One thing everyone can agree on is that Tom Cruise, maybe our last true movie star, is the face of the franchise. Even if they tried to foist Jeremy Renner on us in the previous film; that was never really going to happen, right? That being said, in Rogue Nation, Cruise takes, if not a step back, at least a step to the side. He does this to make room for the true star of the film, Rebecca Ferguson. Ferguson, playing double agent Ilsa Faust, not only deftly handles the spy-speak and the action sequences, but also holds her own with uberstar Cruise with seemingly little effort. Although the film never truly pauses to show us the romance between the two, the palpable tension between them is readily apparent at every breakneck turn.

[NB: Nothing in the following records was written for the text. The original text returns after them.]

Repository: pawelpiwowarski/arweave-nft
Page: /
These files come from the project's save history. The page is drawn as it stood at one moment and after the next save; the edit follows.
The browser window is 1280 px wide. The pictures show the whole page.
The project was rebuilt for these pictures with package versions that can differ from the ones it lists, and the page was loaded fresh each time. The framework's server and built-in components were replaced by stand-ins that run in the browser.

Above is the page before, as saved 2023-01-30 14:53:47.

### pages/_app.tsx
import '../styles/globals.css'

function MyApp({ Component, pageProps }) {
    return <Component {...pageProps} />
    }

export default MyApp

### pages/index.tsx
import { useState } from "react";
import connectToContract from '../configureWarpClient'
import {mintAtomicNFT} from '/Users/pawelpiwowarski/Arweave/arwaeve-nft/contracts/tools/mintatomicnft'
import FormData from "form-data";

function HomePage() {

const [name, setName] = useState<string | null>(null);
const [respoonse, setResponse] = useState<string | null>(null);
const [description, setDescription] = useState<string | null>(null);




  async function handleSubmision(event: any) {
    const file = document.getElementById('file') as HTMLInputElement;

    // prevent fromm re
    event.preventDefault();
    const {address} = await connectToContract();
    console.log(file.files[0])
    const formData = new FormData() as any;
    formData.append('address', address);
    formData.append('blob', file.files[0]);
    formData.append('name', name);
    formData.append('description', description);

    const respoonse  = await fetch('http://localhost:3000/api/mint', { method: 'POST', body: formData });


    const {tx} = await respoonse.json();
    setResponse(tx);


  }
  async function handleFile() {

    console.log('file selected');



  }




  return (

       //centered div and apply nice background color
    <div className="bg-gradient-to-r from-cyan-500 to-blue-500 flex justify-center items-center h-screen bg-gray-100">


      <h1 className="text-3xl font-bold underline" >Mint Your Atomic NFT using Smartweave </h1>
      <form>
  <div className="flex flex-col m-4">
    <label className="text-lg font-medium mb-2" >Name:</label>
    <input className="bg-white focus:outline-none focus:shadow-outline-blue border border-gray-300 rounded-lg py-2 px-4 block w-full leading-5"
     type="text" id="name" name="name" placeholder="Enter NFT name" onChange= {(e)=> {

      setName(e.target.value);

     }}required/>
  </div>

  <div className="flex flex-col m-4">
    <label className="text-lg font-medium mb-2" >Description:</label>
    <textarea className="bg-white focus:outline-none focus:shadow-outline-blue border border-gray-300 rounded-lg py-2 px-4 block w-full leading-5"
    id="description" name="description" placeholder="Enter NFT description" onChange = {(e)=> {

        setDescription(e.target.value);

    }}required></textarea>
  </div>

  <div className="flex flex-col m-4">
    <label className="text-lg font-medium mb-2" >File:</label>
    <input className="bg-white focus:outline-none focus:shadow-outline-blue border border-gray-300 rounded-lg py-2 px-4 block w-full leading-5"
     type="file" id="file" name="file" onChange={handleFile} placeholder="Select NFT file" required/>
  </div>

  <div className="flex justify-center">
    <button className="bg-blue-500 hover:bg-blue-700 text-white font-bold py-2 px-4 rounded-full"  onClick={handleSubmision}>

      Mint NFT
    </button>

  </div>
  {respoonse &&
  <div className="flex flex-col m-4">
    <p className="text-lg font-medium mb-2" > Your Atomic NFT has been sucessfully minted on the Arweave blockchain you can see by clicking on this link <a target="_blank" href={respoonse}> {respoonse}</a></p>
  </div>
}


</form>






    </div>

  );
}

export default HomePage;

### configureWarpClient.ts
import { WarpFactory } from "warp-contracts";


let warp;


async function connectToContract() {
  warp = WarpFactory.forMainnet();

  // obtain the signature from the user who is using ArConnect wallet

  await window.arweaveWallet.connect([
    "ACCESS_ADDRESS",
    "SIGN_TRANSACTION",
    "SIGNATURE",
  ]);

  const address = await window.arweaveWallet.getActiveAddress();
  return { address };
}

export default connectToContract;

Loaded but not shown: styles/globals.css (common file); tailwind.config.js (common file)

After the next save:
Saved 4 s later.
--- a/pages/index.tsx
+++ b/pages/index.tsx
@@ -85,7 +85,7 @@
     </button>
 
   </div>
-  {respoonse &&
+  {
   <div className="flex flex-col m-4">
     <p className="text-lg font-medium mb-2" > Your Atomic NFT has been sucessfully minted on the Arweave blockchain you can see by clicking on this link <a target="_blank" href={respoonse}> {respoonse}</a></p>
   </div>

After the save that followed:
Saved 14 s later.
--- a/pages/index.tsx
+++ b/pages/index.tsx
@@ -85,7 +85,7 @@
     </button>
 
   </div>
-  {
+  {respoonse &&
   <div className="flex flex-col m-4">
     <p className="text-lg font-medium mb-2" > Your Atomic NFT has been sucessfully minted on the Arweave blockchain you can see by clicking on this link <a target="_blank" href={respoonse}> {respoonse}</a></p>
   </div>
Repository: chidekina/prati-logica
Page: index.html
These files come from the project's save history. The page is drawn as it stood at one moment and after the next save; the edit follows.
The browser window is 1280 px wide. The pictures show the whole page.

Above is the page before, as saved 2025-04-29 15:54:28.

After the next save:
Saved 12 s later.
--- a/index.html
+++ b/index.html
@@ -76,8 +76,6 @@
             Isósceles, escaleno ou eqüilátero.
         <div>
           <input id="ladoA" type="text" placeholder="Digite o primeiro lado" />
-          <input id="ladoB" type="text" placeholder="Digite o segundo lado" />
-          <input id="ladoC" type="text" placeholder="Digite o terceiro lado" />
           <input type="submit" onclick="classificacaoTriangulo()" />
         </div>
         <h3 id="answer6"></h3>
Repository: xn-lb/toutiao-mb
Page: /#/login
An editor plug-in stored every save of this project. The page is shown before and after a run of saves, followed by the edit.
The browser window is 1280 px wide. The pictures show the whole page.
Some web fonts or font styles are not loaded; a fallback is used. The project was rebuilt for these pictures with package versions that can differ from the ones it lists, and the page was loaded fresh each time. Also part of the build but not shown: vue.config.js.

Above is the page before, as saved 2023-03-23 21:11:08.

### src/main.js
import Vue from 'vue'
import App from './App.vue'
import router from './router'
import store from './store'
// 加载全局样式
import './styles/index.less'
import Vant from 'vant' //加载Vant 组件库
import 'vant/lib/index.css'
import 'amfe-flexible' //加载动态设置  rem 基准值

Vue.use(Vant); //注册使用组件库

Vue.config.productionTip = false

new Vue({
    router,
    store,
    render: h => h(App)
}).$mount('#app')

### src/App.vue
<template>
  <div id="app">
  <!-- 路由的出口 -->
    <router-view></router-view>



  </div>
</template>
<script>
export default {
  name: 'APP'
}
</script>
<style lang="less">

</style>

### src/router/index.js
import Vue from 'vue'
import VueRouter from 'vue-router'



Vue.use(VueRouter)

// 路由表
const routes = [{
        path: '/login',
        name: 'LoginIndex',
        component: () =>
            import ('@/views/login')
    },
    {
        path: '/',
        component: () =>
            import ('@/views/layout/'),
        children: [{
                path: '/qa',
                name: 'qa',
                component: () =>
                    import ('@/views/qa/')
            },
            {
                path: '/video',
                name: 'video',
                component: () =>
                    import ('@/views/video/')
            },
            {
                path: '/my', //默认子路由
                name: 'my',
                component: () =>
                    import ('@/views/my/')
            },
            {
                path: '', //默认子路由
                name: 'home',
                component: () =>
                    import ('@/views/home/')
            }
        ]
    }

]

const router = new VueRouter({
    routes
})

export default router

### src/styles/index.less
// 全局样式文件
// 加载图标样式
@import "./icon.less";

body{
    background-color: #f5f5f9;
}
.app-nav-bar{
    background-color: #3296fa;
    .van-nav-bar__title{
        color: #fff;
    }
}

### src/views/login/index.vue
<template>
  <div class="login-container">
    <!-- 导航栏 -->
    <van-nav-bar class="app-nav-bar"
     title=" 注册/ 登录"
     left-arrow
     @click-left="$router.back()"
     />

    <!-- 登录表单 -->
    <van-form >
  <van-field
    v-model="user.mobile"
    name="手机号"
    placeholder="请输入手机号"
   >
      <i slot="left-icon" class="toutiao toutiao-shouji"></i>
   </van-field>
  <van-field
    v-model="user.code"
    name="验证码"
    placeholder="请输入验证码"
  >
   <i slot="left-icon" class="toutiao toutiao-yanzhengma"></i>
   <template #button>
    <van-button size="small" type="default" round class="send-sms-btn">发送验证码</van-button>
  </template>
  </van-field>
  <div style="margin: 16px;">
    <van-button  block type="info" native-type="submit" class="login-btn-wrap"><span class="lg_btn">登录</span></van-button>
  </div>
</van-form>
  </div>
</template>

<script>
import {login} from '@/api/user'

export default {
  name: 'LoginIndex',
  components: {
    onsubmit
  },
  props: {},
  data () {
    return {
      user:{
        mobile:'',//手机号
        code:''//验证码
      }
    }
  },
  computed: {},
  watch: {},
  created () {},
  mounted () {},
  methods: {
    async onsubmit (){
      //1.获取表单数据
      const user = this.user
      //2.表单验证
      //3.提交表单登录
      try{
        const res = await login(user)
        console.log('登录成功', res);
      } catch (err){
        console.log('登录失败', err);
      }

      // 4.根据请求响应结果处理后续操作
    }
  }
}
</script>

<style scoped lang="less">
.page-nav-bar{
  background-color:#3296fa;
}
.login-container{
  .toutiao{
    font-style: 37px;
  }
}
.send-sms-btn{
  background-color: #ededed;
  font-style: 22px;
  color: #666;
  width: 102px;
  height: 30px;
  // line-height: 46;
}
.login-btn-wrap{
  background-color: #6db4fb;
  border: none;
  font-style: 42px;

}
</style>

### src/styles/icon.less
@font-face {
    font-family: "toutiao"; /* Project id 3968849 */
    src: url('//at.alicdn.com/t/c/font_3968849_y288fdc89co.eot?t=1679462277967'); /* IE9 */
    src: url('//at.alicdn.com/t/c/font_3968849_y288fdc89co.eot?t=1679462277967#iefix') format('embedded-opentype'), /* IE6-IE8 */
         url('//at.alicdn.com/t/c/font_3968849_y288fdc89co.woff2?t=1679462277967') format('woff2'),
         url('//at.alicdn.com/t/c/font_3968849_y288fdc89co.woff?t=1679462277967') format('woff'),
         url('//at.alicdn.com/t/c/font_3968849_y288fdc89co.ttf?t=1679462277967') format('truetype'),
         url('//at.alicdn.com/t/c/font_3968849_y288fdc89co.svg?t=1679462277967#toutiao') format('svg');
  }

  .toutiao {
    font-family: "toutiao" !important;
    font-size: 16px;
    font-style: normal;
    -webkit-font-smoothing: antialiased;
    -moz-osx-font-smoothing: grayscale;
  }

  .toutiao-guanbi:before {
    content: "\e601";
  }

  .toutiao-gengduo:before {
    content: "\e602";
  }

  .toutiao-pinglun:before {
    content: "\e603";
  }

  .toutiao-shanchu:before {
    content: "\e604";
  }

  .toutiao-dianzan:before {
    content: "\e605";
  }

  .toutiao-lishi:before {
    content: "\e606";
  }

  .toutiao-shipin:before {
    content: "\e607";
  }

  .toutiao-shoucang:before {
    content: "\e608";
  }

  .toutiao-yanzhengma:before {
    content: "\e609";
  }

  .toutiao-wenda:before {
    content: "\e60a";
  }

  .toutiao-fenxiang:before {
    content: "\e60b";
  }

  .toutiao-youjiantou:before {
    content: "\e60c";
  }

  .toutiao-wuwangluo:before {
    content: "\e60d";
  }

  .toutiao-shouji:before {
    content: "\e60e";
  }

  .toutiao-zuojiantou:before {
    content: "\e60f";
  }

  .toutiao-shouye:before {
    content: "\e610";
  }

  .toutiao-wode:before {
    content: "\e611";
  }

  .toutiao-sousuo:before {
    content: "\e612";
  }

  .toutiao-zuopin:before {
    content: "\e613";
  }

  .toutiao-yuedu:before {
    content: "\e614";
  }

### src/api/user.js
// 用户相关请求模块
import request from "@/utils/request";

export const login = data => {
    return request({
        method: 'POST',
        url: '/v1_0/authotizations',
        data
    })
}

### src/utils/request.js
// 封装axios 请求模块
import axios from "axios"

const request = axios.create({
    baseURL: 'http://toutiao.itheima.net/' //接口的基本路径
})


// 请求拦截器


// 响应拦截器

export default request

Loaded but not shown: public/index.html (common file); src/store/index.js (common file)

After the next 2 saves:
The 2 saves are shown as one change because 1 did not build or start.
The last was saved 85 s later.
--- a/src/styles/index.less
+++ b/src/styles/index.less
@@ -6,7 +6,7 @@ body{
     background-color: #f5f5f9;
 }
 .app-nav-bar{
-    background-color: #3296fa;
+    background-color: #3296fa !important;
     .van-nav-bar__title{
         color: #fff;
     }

As a matter of fact, where most of the M:I films are questionable at best when it comes to its female cast members, Rogue Nation flips the script. Not only is Ilsa not a damsel in distress, she saves our usual hero, Ethan Hunt, at pretty much every turn. Without her, Hunt never makes it out of the underwater sequence, and possibly not past their original meeting. This is a distinct change from the other films. Sure, Hunt has always had help from the IMF team, but never before has he shown such vulnerability. As a matter of fact, the film uses this as a source of levity, with Simon Pegg’s Benji showing the utmost faith in Hunt, no matter the situation. And why wouldn’t he, given what Hunt has achieved in the past? But Hunt is more weathered, and knows exactly what he is up against, and seems aware that this could be his last impossible mission. Tom Cruise’s facial expressions, playing on his advancing age and experience in these life or death situations, shows us that maybe Benji’s faith might be the tiniest bit misplaced. Time and time again, Ilsa steps in and allows Hunt to survive so he can eventually save the day, with the help of her and the IMF team, of course. Gone are the days of Ethan Hunt, superhero. Here are the days of the Ethan Hunt who will survive because of his friends and his hyper intelligence.
Another difference is the philosophical bent of the discussions between Ilsa, Hunt, and our villain, Solomon Lane, played by Sean Harris. Now having a villain who has been a part of these types of missions is nothing new, see the first film in the franchise for the most obvious example. But the analysis of innocence, responsibility, and morality has never been handled with such care and depth. Whereas every other film in the franchise doesn’t take much time to question if the team has value or if Hunt should keep moving forward like the force of nature he is, Rogue Nation forces him to come to terms with these choices. After all, as Ilsa tells us and Ethan, “There will always be another Lane. There will always be people like us to face him.” For perhaps the first time, there is a reason for us to root for Ethan to do the unthinkable, simply walk away.
What Mission: Impossible - Rogue Nation does best is flout the audience’s expectations. Pretty much every beat, aside from the absolutely fantastic action sequences, is not what you think. The detail of the mission is a trap, the theme music goes in fits and starts, the man in the mask is probably not who you think, and a franchise in its fifth film over 20 years can still surprise and entertain us. Although just about every film in the Mission: Impossible franchise has been fun to watch, Rogue Nation may be the first to stretch the characters, and the world, in a way that makes us anxiously await the next chapter.